One of my favorite things about documentary family photography is the challenge of telling a story through pictures. Ideally, the viewer should be able to look at the picture and understand what is taking place and/or be moved to some emotion. I love cute pictures of my kids (just check out my Instagram feed!), but my favorite images, and I feel my best images, are the ones I have to work hard for. A great picture is the result of multiple decisions made by the photographer about how to best show the scene they see and tell the story in a way that emotionally connects with the viewer. This challenge is what keeps me pulling out my camera on an almost daily basis.
This post is part of the Storytellers blog circle, a group of documentary family photographers from all over the world, who come together monthly to post one image and explain the choices they made that take it from a simple snapshot to more profound storytelling. Continue the circle by checking out Danielle Navratil's April image.
It can be pretty difficult these days to get all of our family in the frame. And while we're not quite all there (just missing another cat and me!), I really loved this image. Both my sons were interacting with the dog and cat and I love how the animals are watching my older son with a wary eye for what he'll do next.
When I'm considering making an image, I have three key elements in mind: light, composition, and moment.

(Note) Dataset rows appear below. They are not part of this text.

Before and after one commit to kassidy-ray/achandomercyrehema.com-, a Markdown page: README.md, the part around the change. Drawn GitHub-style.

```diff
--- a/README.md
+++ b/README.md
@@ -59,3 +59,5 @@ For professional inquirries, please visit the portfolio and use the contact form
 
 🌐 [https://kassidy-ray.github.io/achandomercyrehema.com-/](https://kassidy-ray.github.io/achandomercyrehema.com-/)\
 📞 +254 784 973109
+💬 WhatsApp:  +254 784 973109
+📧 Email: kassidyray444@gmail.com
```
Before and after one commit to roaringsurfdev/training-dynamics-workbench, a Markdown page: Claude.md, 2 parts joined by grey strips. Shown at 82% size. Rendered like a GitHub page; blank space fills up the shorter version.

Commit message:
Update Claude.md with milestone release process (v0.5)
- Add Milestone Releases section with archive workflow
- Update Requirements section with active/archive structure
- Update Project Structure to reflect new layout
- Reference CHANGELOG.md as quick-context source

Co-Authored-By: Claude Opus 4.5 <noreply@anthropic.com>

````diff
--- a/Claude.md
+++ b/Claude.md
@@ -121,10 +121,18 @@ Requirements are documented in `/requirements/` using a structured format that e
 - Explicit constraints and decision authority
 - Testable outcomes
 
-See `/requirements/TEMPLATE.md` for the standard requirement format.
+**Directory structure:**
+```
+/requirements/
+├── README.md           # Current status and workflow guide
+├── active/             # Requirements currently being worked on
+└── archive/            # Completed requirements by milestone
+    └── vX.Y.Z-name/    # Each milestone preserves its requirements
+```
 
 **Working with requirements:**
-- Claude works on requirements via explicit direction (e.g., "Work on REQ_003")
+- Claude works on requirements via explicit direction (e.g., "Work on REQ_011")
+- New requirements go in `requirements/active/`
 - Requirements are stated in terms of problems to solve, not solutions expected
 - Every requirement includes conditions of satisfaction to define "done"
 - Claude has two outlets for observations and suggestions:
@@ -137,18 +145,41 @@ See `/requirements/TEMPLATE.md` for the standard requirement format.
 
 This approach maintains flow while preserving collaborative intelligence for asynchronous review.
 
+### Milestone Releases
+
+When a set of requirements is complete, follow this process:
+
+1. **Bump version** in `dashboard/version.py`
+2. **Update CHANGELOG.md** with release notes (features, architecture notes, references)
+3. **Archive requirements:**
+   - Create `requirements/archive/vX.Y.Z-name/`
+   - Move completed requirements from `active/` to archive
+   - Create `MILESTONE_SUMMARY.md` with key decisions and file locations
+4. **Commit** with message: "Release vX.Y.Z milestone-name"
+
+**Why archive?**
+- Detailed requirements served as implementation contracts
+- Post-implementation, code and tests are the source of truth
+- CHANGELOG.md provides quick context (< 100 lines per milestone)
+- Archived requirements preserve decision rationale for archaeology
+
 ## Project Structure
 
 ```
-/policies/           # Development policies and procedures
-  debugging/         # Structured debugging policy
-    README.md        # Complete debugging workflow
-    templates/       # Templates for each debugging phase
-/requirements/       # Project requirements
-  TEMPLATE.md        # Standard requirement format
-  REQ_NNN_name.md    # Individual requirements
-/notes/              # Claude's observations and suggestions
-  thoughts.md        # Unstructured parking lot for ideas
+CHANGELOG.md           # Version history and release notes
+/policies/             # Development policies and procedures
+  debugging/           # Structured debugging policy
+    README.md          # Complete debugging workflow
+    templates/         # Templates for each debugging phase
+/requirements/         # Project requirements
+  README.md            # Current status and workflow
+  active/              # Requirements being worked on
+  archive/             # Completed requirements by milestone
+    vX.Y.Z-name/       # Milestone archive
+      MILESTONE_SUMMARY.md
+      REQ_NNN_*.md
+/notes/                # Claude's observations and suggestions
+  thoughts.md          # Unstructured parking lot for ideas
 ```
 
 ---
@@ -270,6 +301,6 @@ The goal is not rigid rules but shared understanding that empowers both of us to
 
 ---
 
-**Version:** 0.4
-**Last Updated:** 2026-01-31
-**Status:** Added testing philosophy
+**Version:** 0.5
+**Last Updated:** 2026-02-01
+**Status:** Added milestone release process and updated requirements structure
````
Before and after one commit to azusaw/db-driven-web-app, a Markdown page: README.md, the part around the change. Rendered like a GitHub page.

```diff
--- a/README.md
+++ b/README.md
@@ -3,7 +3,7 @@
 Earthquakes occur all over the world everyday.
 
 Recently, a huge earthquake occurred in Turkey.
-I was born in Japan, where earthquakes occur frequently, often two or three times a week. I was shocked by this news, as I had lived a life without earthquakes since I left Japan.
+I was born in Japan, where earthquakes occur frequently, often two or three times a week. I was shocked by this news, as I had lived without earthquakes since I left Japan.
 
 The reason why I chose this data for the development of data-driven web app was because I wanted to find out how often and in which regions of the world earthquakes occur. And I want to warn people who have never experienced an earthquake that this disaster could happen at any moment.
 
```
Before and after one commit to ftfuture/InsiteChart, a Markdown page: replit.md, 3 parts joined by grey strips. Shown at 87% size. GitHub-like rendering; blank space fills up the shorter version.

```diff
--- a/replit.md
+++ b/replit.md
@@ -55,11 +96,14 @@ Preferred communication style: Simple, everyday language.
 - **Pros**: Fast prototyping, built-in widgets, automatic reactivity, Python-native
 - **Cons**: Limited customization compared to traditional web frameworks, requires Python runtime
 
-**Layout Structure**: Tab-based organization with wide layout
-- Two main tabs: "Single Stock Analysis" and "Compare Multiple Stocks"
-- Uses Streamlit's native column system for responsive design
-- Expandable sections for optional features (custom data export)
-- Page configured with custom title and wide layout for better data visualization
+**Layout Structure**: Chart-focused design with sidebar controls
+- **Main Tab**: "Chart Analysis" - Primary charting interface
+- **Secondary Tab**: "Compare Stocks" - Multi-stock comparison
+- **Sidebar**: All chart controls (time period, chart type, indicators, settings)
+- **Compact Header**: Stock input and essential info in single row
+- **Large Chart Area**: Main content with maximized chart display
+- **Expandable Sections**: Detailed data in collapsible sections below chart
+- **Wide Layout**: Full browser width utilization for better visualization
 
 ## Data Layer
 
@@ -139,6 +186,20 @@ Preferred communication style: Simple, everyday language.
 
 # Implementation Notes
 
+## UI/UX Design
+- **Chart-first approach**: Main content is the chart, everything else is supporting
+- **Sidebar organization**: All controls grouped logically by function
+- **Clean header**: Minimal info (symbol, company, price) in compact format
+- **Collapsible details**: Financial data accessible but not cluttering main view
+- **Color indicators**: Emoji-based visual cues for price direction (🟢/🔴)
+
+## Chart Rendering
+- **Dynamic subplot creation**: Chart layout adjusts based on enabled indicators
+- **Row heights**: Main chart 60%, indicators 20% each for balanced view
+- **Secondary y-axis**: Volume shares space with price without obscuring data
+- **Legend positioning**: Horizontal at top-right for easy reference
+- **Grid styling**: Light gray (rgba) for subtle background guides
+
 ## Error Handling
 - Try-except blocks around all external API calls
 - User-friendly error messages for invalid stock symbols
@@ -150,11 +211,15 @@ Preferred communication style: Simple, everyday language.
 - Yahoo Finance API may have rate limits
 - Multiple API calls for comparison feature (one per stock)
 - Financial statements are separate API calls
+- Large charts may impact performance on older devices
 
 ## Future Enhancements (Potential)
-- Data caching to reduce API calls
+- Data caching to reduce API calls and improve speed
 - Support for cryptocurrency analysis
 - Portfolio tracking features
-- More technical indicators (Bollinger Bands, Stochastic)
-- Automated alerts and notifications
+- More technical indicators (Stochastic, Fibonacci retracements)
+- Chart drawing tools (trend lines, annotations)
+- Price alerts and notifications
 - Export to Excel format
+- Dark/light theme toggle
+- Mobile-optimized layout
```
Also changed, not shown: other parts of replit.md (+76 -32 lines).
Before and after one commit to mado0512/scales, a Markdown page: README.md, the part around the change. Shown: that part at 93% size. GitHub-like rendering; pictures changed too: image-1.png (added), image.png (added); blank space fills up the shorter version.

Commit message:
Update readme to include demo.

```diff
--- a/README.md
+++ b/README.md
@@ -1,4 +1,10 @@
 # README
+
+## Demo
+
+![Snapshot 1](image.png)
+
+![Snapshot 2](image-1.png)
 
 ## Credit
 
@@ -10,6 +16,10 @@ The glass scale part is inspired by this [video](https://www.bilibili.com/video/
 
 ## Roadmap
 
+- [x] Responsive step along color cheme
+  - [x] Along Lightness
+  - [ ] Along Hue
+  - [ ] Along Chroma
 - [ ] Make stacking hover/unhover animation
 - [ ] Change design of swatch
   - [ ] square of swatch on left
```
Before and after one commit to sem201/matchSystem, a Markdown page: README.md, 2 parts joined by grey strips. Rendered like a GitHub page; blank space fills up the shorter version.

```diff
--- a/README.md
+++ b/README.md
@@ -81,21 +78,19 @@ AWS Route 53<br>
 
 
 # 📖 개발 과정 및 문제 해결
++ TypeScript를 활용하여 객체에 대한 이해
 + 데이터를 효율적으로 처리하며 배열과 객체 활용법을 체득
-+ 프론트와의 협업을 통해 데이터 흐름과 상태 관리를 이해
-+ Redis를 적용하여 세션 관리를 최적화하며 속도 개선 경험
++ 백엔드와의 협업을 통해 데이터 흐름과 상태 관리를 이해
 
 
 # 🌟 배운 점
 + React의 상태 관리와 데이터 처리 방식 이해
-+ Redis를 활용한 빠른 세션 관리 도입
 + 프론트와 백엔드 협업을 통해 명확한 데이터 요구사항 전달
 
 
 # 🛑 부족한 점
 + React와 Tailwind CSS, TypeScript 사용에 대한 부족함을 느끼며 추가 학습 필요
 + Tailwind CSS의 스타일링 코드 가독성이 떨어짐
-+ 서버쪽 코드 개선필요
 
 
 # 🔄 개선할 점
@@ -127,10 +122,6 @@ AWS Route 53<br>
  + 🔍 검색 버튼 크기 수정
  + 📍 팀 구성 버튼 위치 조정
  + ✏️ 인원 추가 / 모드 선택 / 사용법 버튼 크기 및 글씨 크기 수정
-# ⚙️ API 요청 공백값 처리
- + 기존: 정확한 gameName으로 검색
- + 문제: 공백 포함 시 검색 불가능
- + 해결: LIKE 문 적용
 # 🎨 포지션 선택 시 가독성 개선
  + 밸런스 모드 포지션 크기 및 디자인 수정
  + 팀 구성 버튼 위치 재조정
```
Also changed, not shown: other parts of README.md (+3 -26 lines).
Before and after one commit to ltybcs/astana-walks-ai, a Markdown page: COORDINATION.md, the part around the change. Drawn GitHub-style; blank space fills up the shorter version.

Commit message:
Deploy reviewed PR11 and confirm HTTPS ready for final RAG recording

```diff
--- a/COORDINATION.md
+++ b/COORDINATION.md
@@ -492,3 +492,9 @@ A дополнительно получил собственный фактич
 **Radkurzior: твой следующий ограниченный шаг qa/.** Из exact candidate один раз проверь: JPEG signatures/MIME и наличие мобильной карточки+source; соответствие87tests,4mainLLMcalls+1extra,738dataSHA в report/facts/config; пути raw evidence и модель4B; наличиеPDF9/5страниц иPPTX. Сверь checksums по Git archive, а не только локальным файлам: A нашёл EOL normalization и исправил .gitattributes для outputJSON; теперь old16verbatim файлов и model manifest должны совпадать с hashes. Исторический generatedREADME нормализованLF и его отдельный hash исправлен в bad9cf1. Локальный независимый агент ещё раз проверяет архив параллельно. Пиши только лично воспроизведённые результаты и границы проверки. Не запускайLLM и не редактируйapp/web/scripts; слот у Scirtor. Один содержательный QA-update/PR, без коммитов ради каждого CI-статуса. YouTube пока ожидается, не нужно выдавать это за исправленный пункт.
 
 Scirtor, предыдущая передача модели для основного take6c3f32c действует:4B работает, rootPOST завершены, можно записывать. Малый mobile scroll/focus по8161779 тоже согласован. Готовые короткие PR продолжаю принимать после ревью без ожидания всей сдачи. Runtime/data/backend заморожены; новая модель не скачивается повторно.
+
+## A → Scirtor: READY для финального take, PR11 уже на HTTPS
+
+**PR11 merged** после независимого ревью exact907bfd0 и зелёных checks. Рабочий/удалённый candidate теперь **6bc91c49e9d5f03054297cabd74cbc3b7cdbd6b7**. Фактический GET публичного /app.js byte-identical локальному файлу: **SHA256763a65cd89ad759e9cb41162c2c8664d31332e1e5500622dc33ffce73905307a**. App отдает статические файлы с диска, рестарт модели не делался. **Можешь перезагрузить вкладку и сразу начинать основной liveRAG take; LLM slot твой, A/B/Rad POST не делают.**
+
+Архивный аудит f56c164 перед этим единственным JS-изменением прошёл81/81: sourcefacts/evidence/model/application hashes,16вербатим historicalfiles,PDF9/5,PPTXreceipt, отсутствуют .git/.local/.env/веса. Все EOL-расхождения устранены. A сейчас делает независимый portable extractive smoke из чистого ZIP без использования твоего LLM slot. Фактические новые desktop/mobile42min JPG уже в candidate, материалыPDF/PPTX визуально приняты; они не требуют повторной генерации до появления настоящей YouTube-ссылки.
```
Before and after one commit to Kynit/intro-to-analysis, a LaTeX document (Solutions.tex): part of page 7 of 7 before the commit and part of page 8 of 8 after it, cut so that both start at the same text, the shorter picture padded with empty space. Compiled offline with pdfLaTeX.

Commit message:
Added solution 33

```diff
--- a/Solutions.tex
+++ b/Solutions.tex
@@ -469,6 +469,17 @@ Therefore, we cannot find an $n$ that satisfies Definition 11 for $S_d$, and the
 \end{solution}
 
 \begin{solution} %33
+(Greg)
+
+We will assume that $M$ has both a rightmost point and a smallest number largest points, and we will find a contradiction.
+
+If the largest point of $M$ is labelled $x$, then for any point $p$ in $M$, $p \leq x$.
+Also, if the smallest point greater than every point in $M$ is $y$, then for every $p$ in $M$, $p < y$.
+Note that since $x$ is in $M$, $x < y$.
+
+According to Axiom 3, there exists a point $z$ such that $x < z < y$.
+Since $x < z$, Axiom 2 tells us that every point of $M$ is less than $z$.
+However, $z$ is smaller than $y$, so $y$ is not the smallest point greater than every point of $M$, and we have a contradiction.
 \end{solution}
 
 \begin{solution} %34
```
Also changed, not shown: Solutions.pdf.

Light - I love shooting in this room. The windows face west, so I'm able to get a range of light here throughout the day. In the morning, when this image was taken, the light is soft. By exposing for the highlights on my dog's face, I was able to get deep shadows under the couch and in the background, which helps to minimize distractions in what is a pretty busy image.
Composition - The first images I took of this scene were further away, squared up with the windows and showing the whole couch. After a few shots there, I realized I wasn't getting what I was going for, which was a composition that conveyed a little more intimacy and chaos. So I moved closer and focused on the relatively stationary subject of my dog and let the action happen around her.
Moment - Once I was positioned, I only had time for a few frames before both my sons lost patience and the moment was over. Of the few frames I got, this was my favorite. Both the dog and cat are looking at my older son and you can make out just enough of him to know he's energetic and on the move.
What would make this image more successful? Part of improving the skill of making storytelling images is noticing what could be better. In this case, I wish the moment were stronger. While my husband is engages with my younger son, he's a bit "in between." In earlier frames, he'd been trying to get the dog and cat's attention, but he was almost out of patience for this activity in this image.
I look forward to sharing more of my process behind making storytelling images next month!
Want to learn how to document your own family's day-to-day? Check out 4 Steps to Stop Time and Savor the Moment with Your Family. It's a simple and fun guide to documenting your family's life with beautiful photographs.